§ **Exercise prompt**: A single figure is expected: how many lines of the data that follows contain the word "梁社漢排骨".

§ **Source material**:

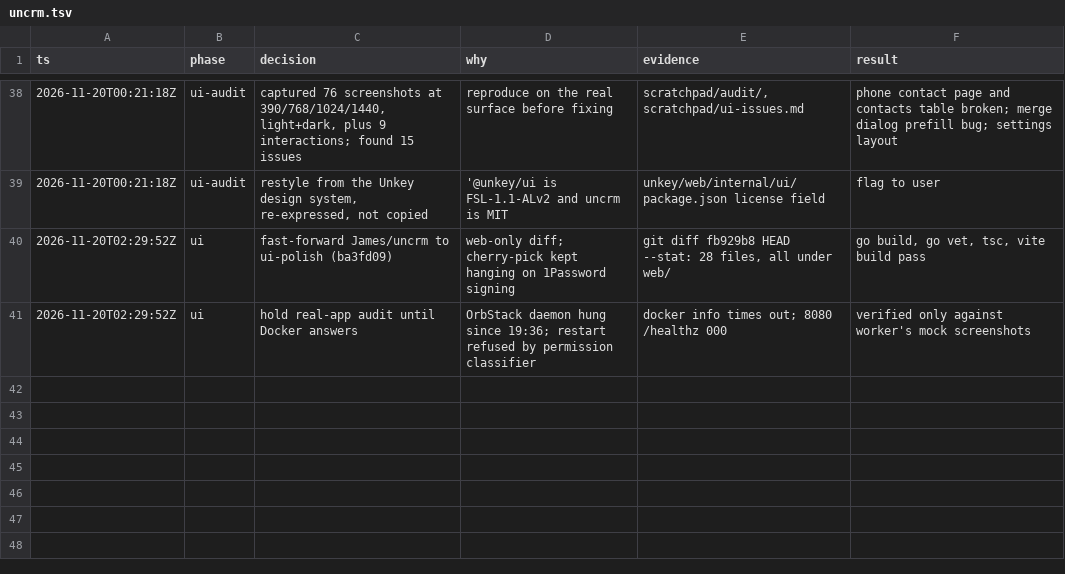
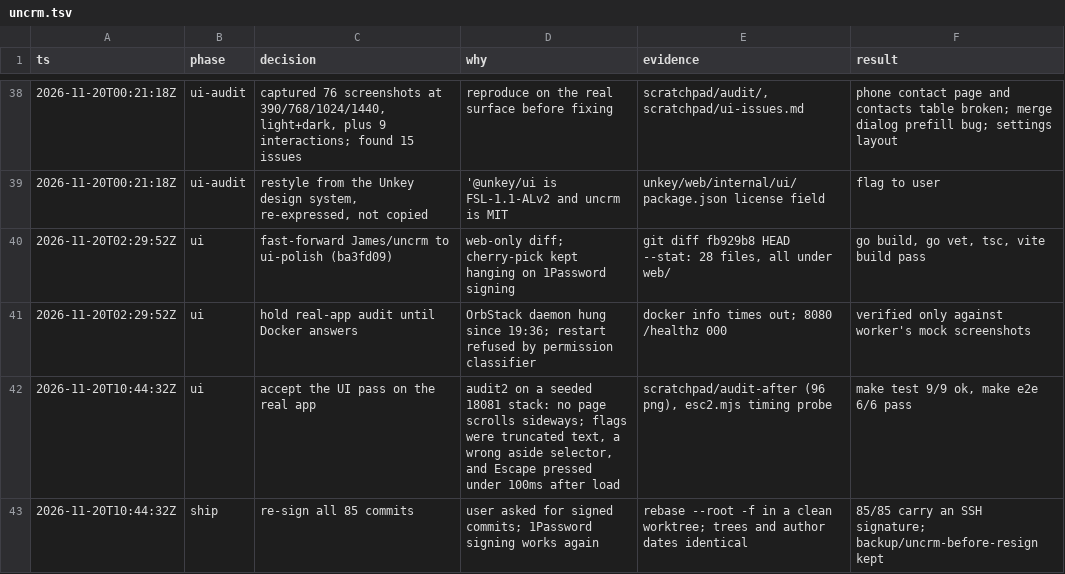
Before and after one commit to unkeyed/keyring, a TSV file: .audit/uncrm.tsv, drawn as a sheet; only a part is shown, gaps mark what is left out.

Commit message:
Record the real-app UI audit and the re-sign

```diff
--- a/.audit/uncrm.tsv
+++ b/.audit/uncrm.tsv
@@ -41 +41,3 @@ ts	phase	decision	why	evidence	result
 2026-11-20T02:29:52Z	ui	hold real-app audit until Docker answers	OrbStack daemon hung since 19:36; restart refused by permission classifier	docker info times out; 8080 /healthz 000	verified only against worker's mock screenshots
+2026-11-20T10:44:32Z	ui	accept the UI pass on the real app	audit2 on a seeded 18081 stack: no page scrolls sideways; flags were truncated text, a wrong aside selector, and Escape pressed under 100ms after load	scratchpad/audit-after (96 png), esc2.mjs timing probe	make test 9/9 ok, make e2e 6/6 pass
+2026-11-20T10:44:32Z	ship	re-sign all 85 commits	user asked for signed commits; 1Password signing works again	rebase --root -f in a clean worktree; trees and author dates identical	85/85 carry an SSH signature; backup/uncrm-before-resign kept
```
---
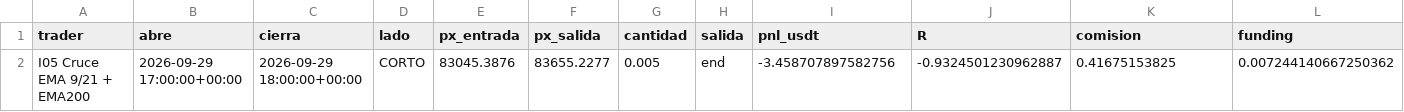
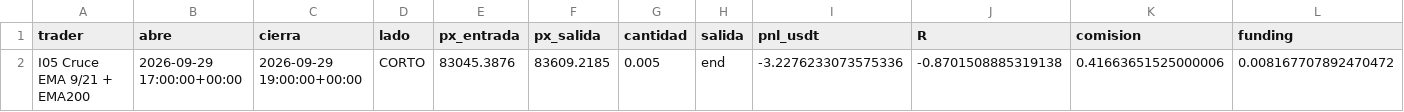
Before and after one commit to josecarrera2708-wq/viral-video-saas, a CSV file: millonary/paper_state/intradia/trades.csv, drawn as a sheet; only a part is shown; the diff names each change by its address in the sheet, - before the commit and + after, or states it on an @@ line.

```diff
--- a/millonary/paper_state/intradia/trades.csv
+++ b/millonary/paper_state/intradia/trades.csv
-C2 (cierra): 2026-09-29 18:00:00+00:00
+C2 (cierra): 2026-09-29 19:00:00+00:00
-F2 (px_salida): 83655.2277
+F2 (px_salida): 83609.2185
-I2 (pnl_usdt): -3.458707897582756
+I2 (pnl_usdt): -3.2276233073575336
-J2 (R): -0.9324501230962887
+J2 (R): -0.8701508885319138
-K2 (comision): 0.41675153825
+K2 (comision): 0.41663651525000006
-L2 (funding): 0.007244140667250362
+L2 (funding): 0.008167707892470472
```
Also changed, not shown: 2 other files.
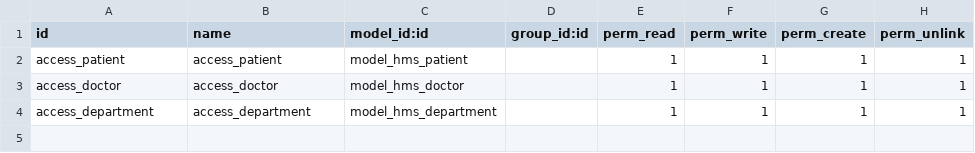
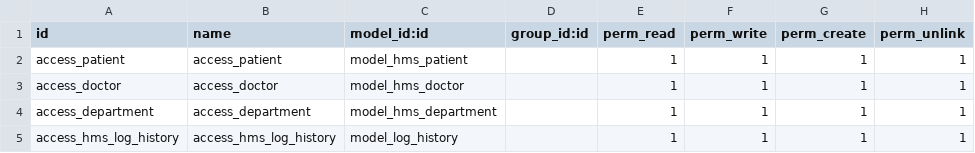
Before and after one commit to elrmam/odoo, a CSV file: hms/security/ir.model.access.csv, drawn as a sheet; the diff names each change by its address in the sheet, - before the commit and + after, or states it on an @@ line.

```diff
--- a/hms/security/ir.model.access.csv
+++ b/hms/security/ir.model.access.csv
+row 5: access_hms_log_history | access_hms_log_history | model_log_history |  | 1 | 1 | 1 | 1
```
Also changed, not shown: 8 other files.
==
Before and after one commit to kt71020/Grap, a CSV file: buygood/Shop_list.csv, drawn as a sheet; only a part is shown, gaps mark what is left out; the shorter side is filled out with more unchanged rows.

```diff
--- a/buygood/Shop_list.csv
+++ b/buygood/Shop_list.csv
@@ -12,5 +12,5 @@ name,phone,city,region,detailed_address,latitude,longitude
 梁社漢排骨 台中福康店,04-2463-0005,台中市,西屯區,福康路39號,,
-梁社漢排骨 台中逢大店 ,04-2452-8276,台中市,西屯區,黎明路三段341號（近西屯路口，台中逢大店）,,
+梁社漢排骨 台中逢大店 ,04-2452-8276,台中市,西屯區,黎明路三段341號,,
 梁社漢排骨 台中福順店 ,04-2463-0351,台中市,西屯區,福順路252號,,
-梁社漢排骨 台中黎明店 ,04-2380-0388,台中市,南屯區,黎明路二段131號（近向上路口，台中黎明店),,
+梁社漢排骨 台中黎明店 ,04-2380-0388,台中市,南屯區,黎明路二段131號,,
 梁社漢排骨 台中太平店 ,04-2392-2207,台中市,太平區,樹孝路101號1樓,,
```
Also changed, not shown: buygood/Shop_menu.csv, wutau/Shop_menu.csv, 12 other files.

§ **Answer section**: 7